→ **Your goal**:
Count every line in the data below where "dwright" occurs, then state that number and nothing more.

Modification records:
= Beginning of Section =

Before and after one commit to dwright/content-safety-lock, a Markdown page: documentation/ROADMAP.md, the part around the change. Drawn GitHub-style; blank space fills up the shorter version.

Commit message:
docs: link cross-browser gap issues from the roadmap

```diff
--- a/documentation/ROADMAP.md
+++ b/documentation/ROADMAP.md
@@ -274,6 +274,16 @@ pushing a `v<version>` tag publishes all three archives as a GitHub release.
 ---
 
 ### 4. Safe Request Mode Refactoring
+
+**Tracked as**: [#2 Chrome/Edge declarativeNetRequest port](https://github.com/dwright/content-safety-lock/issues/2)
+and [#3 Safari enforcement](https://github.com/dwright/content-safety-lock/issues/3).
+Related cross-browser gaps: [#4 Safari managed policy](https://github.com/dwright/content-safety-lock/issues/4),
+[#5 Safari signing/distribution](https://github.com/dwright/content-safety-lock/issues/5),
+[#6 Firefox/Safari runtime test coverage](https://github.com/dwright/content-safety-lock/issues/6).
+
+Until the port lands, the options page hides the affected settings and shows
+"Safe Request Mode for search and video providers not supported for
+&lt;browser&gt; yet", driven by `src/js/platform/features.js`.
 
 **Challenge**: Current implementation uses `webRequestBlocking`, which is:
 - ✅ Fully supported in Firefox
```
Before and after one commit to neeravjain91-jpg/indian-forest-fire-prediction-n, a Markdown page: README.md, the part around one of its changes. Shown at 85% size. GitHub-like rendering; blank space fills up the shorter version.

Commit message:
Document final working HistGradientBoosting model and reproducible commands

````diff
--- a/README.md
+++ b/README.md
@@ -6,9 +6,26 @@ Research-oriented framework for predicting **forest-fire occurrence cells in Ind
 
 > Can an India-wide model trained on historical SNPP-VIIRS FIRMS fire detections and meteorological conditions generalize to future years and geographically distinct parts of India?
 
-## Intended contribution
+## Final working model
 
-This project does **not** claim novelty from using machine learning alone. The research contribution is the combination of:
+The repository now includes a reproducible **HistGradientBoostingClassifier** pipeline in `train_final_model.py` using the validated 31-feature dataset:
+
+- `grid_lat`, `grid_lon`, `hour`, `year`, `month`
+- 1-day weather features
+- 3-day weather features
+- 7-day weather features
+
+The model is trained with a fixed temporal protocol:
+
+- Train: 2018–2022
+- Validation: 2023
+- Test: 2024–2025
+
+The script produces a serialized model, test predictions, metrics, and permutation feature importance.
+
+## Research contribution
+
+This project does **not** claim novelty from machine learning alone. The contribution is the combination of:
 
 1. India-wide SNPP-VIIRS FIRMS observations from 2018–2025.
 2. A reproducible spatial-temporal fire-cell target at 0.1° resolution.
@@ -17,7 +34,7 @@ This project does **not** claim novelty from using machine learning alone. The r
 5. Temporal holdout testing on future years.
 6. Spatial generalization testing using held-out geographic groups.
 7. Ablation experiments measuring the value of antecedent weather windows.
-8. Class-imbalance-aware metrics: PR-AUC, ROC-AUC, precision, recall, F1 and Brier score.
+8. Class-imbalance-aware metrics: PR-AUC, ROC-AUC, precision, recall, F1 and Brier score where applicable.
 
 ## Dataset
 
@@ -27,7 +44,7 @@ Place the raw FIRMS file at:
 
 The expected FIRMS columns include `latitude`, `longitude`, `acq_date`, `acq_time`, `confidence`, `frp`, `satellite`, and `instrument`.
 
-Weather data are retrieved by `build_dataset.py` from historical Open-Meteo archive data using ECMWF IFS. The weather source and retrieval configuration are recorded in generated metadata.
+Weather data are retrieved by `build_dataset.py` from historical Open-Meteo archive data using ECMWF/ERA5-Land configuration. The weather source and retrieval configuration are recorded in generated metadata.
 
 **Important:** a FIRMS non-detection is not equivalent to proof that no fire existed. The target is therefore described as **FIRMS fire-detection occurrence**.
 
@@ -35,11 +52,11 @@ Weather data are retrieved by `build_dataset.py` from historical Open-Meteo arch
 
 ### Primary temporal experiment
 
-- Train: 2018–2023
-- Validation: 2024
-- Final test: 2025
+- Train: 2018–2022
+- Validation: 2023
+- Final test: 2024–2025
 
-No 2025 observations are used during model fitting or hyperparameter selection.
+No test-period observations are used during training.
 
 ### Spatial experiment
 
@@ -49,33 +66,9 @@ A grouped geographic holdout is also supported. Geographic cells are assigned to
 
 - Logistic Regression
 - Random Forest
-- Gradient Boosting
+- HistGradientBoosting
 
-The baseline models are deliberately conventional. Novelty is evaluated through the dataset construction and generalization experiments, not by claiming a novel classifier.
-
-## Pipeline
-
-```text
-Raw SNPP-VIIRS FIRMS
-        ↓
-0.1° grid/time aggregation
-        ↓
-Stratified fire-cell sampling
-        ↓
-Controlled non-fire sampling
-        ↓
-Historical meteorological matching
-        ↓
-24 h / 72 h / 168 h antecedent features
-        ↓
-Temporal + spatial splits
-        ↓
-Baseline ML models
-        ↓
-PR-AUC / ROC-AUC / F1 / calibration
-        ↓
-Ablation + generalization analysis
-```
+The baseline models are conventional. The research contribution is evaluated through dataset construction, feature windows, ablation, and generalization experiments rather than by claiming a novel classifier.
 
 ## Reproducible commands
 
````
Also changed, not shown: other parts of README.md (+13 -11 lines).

= End of Section =

→ **Your solution**:
6